Daily we field the question of, "where do you get all of your stuff?" It is something absolutely everyone wants to know — I think they're hoping there is one specific, secret warehouse that antique dealers know about and go to for those one-of-a-kind rare finds and constant supply of vintage goods.

The truth is that I have many shopping sources and don't do most of my shopping at any one of them. In order to find a good quantity of quality vintage items, antique dealers or shop owners have to have a variety of ways to get items to sell. Since everything is vintage and not available by ordering from a factory, merchandise has to be found one piece at a time at venues in many places. The truth is, finding good vintage items is time consuming and takes persistence and planning.

The next time your spending a weekend exploring vintage stores in Austin, make sure you hit Uptown Modern.

Uptown Modern
5111 Burnet Rd.
Austin, TX 78756

Sunday: from 12pm-5pm
Monday-Saturday: 11am-6pm

Broyhill Sculptra Manga Dresser for Sale

There's a Broyhill Sculptra Manga dresser for sale on Etsy. It has a bit of damage and discoloration, but it isn't often that you get a chance to buy one of these rare pieces.

Modern Houses of the World

Here's a vintage book I'd love to add to my library, "Modern Houses of the World" by Sherban Cantacuzino. There's 160 pages of photos of mid-century homes and floor plans by Frank Lloyd Wright, Richard Neutra, Paul Rudolph and many, many others. Rudolph's Milam house in Ponte Vedra Beach, FL is the house on the cover.

Dulux Mid-Century Paint Colors

This vintage Dulux paint card has a pretty nice mid-century color palette.

And some of these brighter colors, like the Salad Green, which seems more teal than green, could easily fit into a mid-century modern color palette.

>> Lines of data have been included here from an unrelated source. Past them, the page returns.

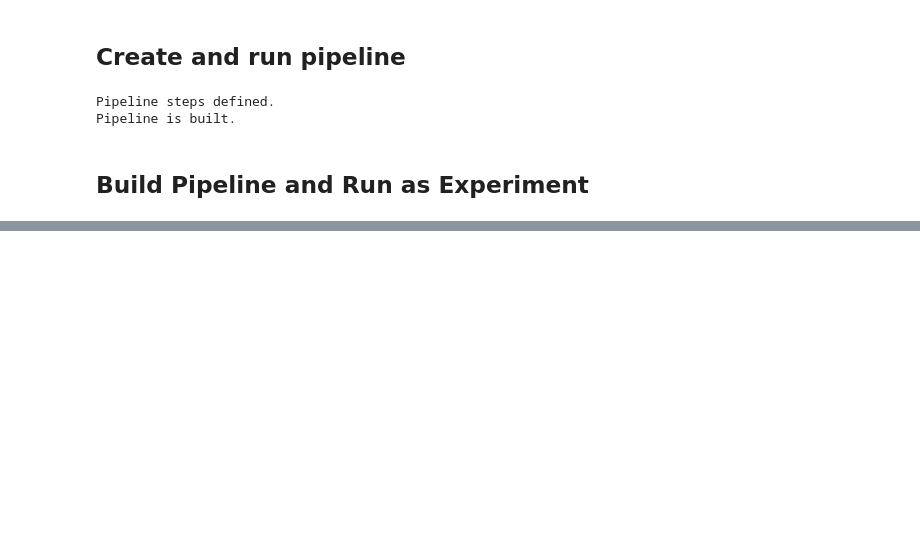
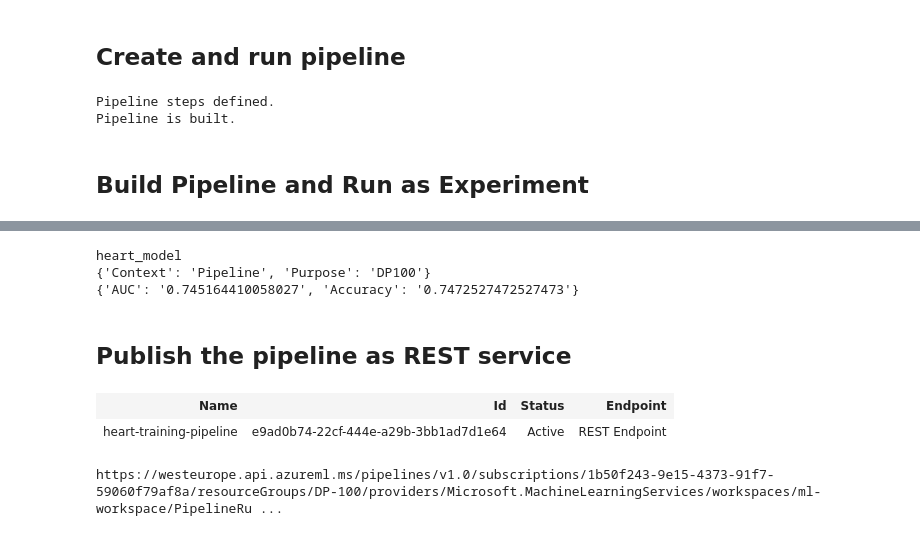
Before and after one commit to chrysshawk/AzPipe, a Jupyter notebook: project.ipynb, the cells around one changed output, grey strips where cells are left out. Drawn from its saved outputs; the diff is of its cells as text; code cells hidden in the pictures; blank space fills up the shorter version.

Commit message:
updated with endpoints

```diff
--- a/project.ipynb
+++ b/project.ipynb
@@ -348,0 +393,26 @@ Submitted PipelineRun 1b3c7074-1cf6-4bb2-8aaa-48fdb49d035f
+# %%
+for model in Model.list(workspace=ws, name='heart_model'):
+    print(model.name)
+    print(model.tags)
+    print(model.properties)
+# %% [output]
+heart_model
+{'Context': 'Pipeline', 'Purpose': 'DP100'}
+{'AUC': '0.745164410058027', 'Accuracy': '0.7472527472527473'}
+# %% [markdown]
+## Publish the pipeline as REST service
+# %%
+pub_pipeline = pipeline_run.publish_pipeline(
+    name = 'heart-training-pipeline',
+    description = 'Trains heart model',
+    version = '1.0'
+)
+pub_pipeline
+# %% [output]
+| Name | Id | Status | Endpoint |
+| heart-training-pipeline | e9ad0b74-22cf-444e-a29b-3bb1ad7d1e64 | Active | REST Endpoint |
+# %%
+rest_endpoint = pub_pipeline.endpoint
+print(rest_endpoint)
+# %% [output]
+https://westeurope.api.azureml.ms/pipelines/v1.0/subscriptions/1b50f243-9e15-4373-91f7-59060f79af8a/resourceGroups/DP-100/providers/Microsoft.MachineLearningServices/workspaces/ml-workspace/PipelineRu ...
```
Also changed, not shown: parts of 13 cells of this notebook, 1 other file.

The card is from the late '50s or early 60s, so you can start to see the shift from the lighter mid-century colors to the brighter, bolder mid-century modern colors.

Amanda Visell Posters

I've been a fan of Amanda Visell for a while and I have some of her art in my house. She's started making some really cute posters that would be perfect for any mid-century modern nursery.

Posters for girls to show them they can do anything:

And posters to build better boys: